A brief history of fine dining
The first recognised restaurant can be traced back to the 18th Century and the French Revolution. In 1765, A. Boulanger, a soup vendor, hung a sign over his business, which offered a choice of soups and broths for health. The name of his shop was ‘restorative’ or restaurant.
In 1782, the rst luxury restaurant, ‘La Grande Taverne de Loudres’, opened its doors in Paris. Owned by Antoine Beauvillers , this innovative restauranteur combined for essential principles – superior cooking - an elegant room – smart waiters and a cellar of wine.
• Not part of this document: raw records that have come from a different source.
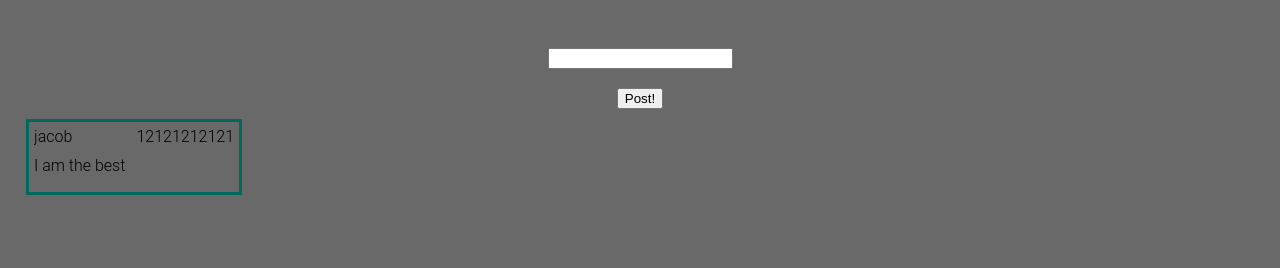
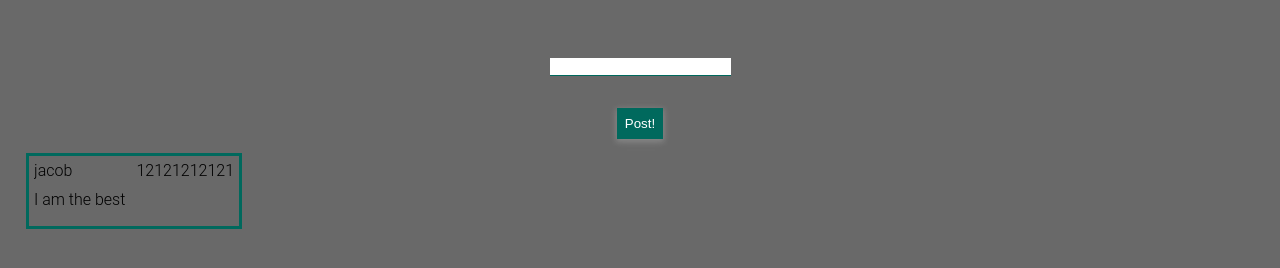
Before and after one commit to christopher-howse/web-dev-re-verb, a plain HTML site: page static/auth/main-feed.html in a window 1280 px wide. Shown: the part 284-552 px from the top of the page. Drawn offline with nearby package versions, Linux system fonts and the light colour scheme; files that its build step writes are made by us from their sources; no server answers.

Commit message:
added common css should be added to all html files

```diff
--- a/static/auth/main-feed.html
+++ b/static/auth/main-feed.html
@@ -3,6 +3,7 @@
 <head lang="en">
     <base href="/">
     <link rel='stylesheet' type='text/css' href='css/feed.css'>
+<link rel='stylesheet' type="text/css" href="css/common.css">
         <link rel='stylesheet' type='text/css' href='css/navigation-reverb.css'>
     <script src="http://ajax.googleapis.com/ajax/libs/jquery/1.9.1/jquery.min.js"></script>
 <script>
@@ -35,7 +36,7 @@ $(function(){
         </div>
         <div class="posting-buttons">
         <br>
-            <button type="submit">Post!</button>
+            <button class="common" type="submit">Post!</button>
         </div>
         </form>
     </div>
--- /dev/null
+++ b/static/css/common.css
@@ -0,0 +1,58 @@
+body
+{
+    width: 100%;
+    height: 100%;
+
+    margin: 0;
+    padding: 0;
+
+    font-family: 'Roboto', sans-serif;
+    font-weight: 300;
+
+    background-size: cover;
+    background-repeat: no-repeat;
+    background-position: center;
+
+    background-color: #696969;
+
+    box-sizing: border-box;
+
+    overflow: hidden;
+}
+
+input[type=text], input[type=password]
+{
+    margin: 0.7em;
+    border-top-width: 0;
+    border-left-width: 0;
+    border-right-width: 0;
+    border-bottom-width: 1px;
+    border-bottom-color: #00695d;
+    padding-bottom: 1px;
+}
+
+input[type=text]:focus, input[type=password]:focus
+{
+    border-bottom-width: 2px;
+    padding-bottom: 0px;
+}
+
+button.common
+{
+    background-color : #00695d;
+    color: #fff;
+    border : 0;
+    box-shadow: 0px 2px 6px 1px #888888;
+    margin : 0.3em;
+    padding : 0.6em;
+}
+
+button.common:hover
+{
+    box-shadow: 0px 2px 6px 1px #3C3C3C;
+}
+
+button.common:click
+{
+    box-shadow: 0px;
+}
--- a/static/css/login.css
+++ b/static/css/login.css
@@ -13,7 +13,7 @@ div
 div.portal
 {
 	display: block;
-	width:500px;
+	width:325px;
 	margin-left:auto;
 	margin-right:auto;
 	padding: 5px 20px;
@@ -36,7 +36,7 @@ div.login-title, div.signup-title
 
 button
 {
-    width: 200px;
+    width: 150px;
 }
 
 div.login-front
@@ -54,28 +54,8 @@ div.login-error, div.signup-error
 	color: red;
 }
 
-label { display: inline-block; width: 65px;}
-
-/*p {font-size: 1em; text-align: center; height: 20px; max-height: 20px; overflow-y: hidden; word-wrap: break-word;}
-
-div#overlay {
-	display: none;
-	z-index: 2;
-	background: #000;
-	position: fixed;
-	width: 100%;
-	height: 100%;
-	top: 0px;
-	left: 0px;
-	text-align: center;
+label
+{
+    display: inline-block;
+    width: 65px;
 }
-div#specialBox {
-	display: none;
-	position: fixed;
-	z-index: 3;
-	width:80%;
-    margin: 0 0 0 -40%;
-    left:50%;
-	background: #FFF;
-	color: #000;
-}*/
--- a/static/css/navigation-reverb.css
+++ b/static/css/navigation-reverb.css
@@ -1,25 +1,3 @@
-body
-{
-    width: 100%;
-    height: 100%;
-
-    margin: 0;
-    padding: 0;
-
-    font-family: 'Roboto', sans-serif;
-    font-weight: 300;
-
-    background-size: cover;
-    background-repeat: no-repeat;
-    background-position: center;
-
-    background-color: #696969;
-
-    box-sizing: border-box;
-
-    overflow: hidden;
-}
-
 html, body, div, ul, li, header, nav
 {
   margin: 0;
--- a/static/user/user-account.css
+++ b/static/user/user-account.css
@@ -1,8 +1,3 @@
-body
-{
-    font-family : 'Roboto', sans-serif;
-}
-
 *:focus
 {
     outline: 0;
```
Also changed, not shown: static/admin/index.html (+1 -0 lines), static/login.html (+6 -4 lines), static/user/user-account.html (+1 -0 lines).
Beauvillers is also credited in introducing the first Maitre’ds, offering advice on certain dishes as well as giving diners suggestions on the perfect wine combinations.
As the Revolution gripped France during the late 18th century, the falling of the aristocracy – who would generally dine in the privacy of their estates, employing some of the best chefs in the country – meant that many chefs and cooks were unemployed. Those that escaped the guillotine, either started their own restaurants or started working for restaurants. In 1804, only a few short decades after the disruption, Paris itself had 500 restaurants.
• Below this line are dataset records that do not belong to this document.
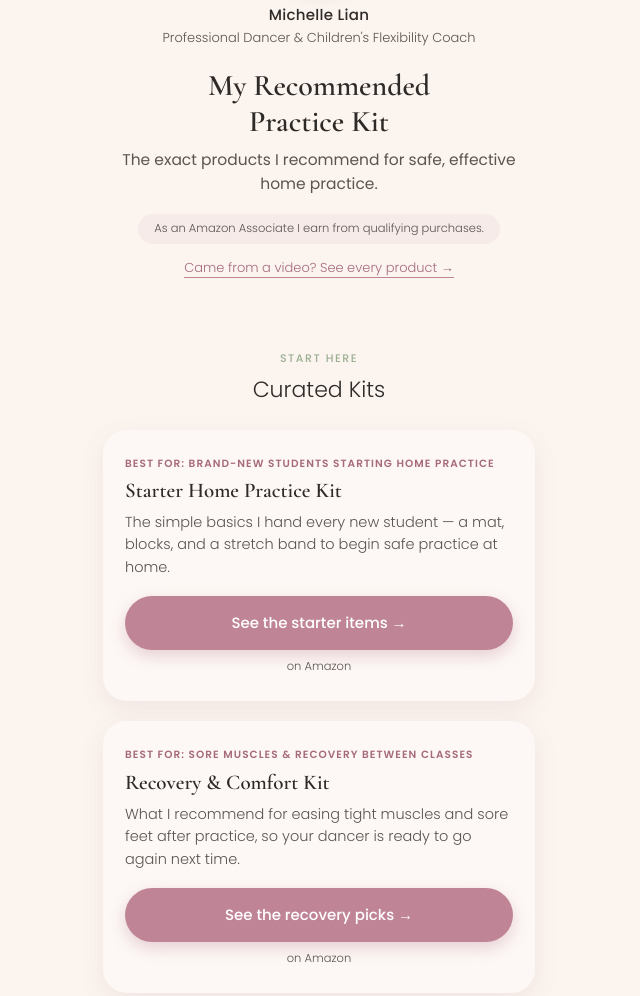
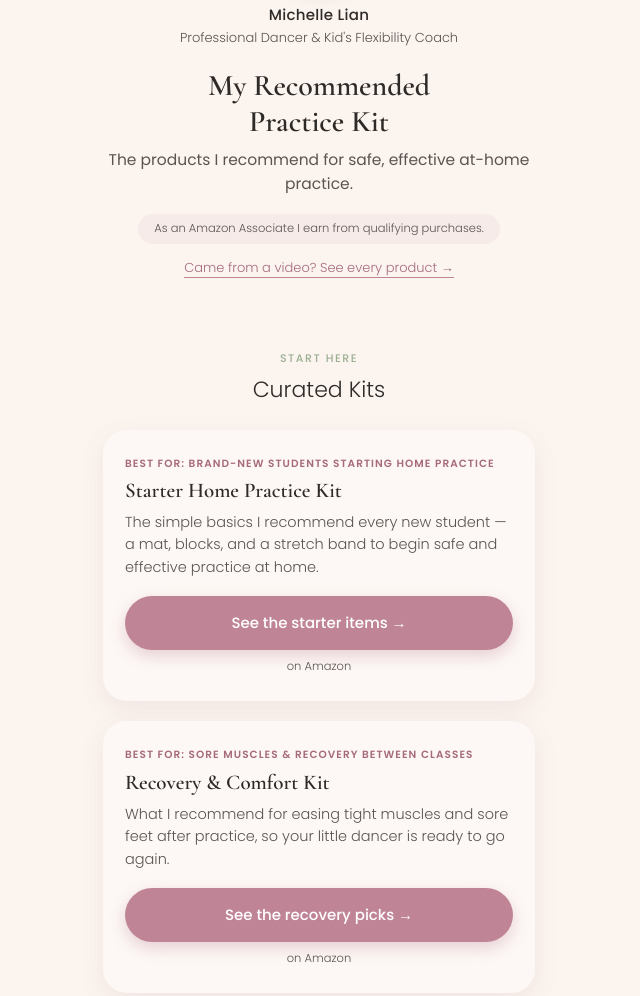
Before and after one commit to chadachilles9483-lab/michelle-dance-kit, a plain HTML site: page index.html in a window 1280 px wide. Shown: the part 149-1145 px from the top of the page, without its empty margins (321-961 px from the left). Drawn offline with nearby package versions, Linux system fonts and the light colour scheme.

Commit message:
Update index.html

```diff
--- a/index.html
+++ b/index.html
@@ -27,9 +27,6 @@
     STARTER_KIT_LINK:    "https://www.amazon.com/hz/wishlist/ls/YSS2BEV4MC5I?&linkCode=ll2&tag=chad9483-20&linkId=10488539c40c0975e16f0cfe2af01cf9&language=en_US&ref_=as_li_ss_tl",   // EDIT: Replace this Amazon link
     RECOVERY_KIT_LINK:   "https://www.amazon.com/hz/wishlist/ls/YPO0DSHI7OE3?&linkCode=ll2&tag=chad9483-20&linkId=ae93553d33ed0643a921f501fdb392eb&language=en_US&ref_=as_li_ss_tl",   // EDIT: Replace this Amazon link
     UPGRADE_KIT_LINK:    "https://www.amazon.com/hz/wishlist/ls/2COSIA16KGJHJ?&linkCode=ll2&tag=chad9483-20&linkId=b43f18c536cae841d7f56f7e4b3cc63f&language=en_US&ref_=as_li_ss_tl",  // EDIT: Replace this Amazon link
-    CATEGORY_MATS_LINK:      "https://www.amazon.com",   // TEMPORARY: goes to Amazon homepage until you make a Mats Idea List — EDIT: Replace this Amazon link
-    CATEGORY_RECOVERY_LINK:  "https://www.amazon.com",   // TEMPORARY: goes to Amazon homepage until you make a Recovery Tools Idea List — EDIT: Replace this Amazon link
-    CATEGORY_SUPPORT_LINK:   "https://www.amazon.com"    // TEMPORARY: goes to Amazon homepage until you make a Support Idea List — EDIT: Replace this Amazon link
   };
 
   // This runs automatically after the page loads.
@@ -57,13 +54,13 @@
     <div class="name">Michelle Lian</div>
 
     <!-- EDIT: Change this credential line -->
-    <div class="credential">Professional Dancer &amp; Children's Flexibility Coach</div>
+    <div class="credential">Professional Dancer &amp; Kid's Flexibility Coach</div>
 
     <!-- EDIT: Change this headline -->
     <h1>My Recommended<br>Practice Kit</h1>
 
     <!-- EDIT: Change this subheadline -->
-    <p class="subhead">The exact products I recommend for safe, effective home practice.</p>
+    <p class="subhead">The products I recommend for safe, effective at-home practice.</p>
 
     <!-- Amazon disclosure — required wording, keep as-is -->
     <div class="disclosure">As an Amazon Associate I earn from qualifying purchases.</div>
@@ -87,7 +84,7 @@
       <h3>Starter Home Practice Kit</h3>
 
       <!-- EDIT: Update kit description here -->
-      <p>The simple basics I hand every new student — a mat, blocks, and a stretch band to begin safe practice at home.</p>
+      <p>The simple basics I recommend every new student — a mat, blocks, and a stretch band to begin safe and effective practice at home.</p>
 
       <!-- EDIT: Change button text if you'd like -->
       <a class="btn" href="#" data-link="STARTER_KIT_LINK" target="_blank" rel="noopener">See the starter items &rarr;</a>
@@ -103,7 +100,7 @@
       <h3>Recovery &amp; Comfort Kit</h3>
 
       <!-- EDIT: Update kit description here -->
-      <p>What I recommend for easing tight muscles and sore feet after practice, so your dancer is ready to go again next time.</p>
+      <p>What I recommend for easing tight muscles and sore feet after practice, so your little dancer is ready to go again.</p>
 
       <!-- EDIT: Change button text if you'd like -->
       <a class="btn" href="#" data-link="RECOVERY_KIT_LINK" target="_blank" rel="noopener">See the recovery picks &rarr;</a>
@@ -241,7 +238,7 @@
   <footer>
     <!-- EDIT: Change name -->
     <div class="brand">Michelle Lian</div>
-    <div>Professional Dancer &amp; Children's Flexibility Coach</div>
+    <div>Professional Dancer &amp; Kid's Flexibility Coach</div>
 
     <!-- Required Amazon disclosure — keep this wording -->
     <p class="full-disclosure">
```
Although the middle classes, and the falling aristocracy, could no longer afford their own chef and waiting staff, they still pined for the dining experience that they had been used to. Some clever entrepreneurs set up some Fine Dining restaurants to allow this emerging class to fulfil their fantasies. Offering the four principles that Antoine Beauvillers had established 30 years earlier, these aristocratic wannabees were able to dine like royalty – as frequently as their finances would permit.
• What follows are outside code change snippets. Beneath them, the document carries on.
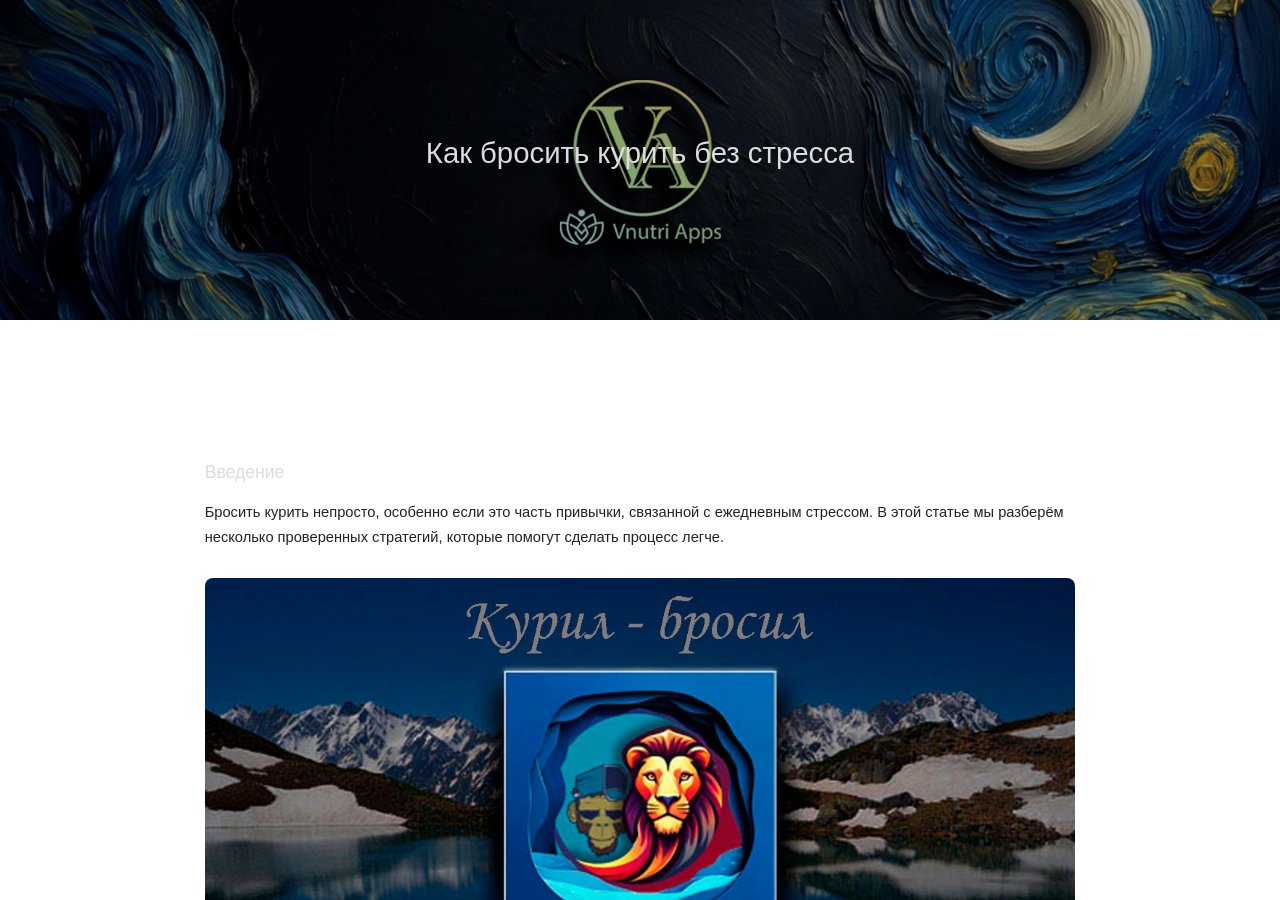
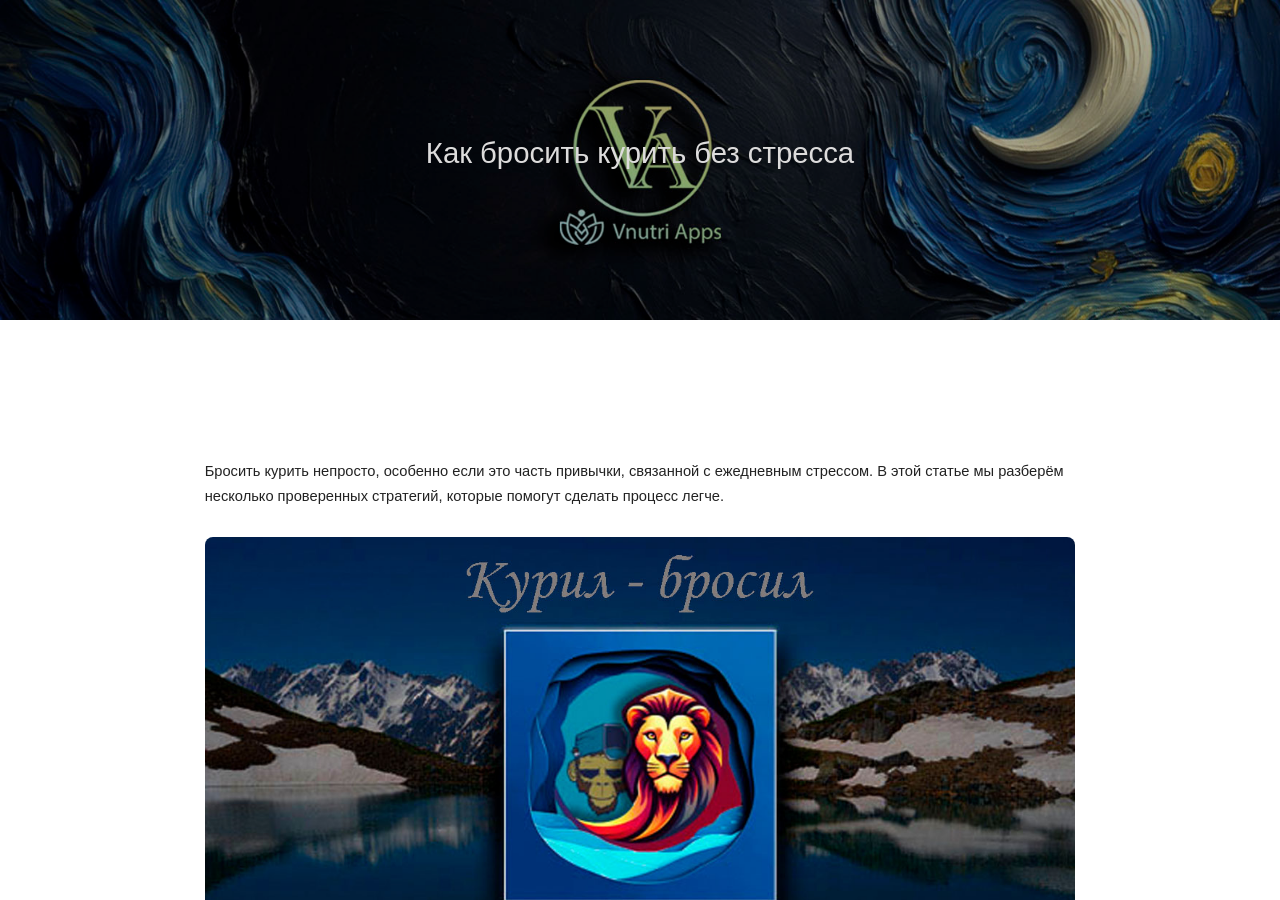
Before and after one commit to Nikmi101/stab-domen, a Jekyll site: the page built from _posts/2025-08-29-brosit-kurit-pervye-shagi.md, in a window 1280 px wide and 900 px high. Built offline with Jekyll 4.4.1, drawn with Linux system fonts in a browser that asks for light colours.

Commit message:
Update 2025-08-29-brosit-kurit-pervye-shagi.md

```diff
--- a/_posts/2025-08-29-brosit-kurit-pervye-shagi.md
+++ b/_posts/2025-08-29-brosit-kurit-pervye-shagi.md
@@ -16,8 +16,6 @@ recommended_app:
   rustore_link: "https://rustore.ru/app/kuril-brosil"
   landing_link: "https://vnutriapps.ru/brosit-kurit.html"
 ---
-# Введение
-
 Бросить курить непросто, особенно если это часть привычки, связанной с ежедневным стрессом. В этой статье мы разберём несколько проверенных стратегий, которые помогут сделать процесс легче.
 
 ![Пример картинки]( /images/image_kurilbrosil.jpg "Путь к свободе от никотина")
@@ -33,5 +31,4 @@ recommended_app:
 ## Стратегия 3: Замена привычки
 
 Найдите альтернативные действия для замены курения: прогулка, дыхательные упражнения, стакан воды.
-
 ---
```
As these restaurants became more popular, chefs became household names and their popularity grew. Restaurants were able to improve the dining experience by bringing in fine china and cutlery, and tablecloths - offering reservations. All these aspects are now synonymous with modern day fine dining.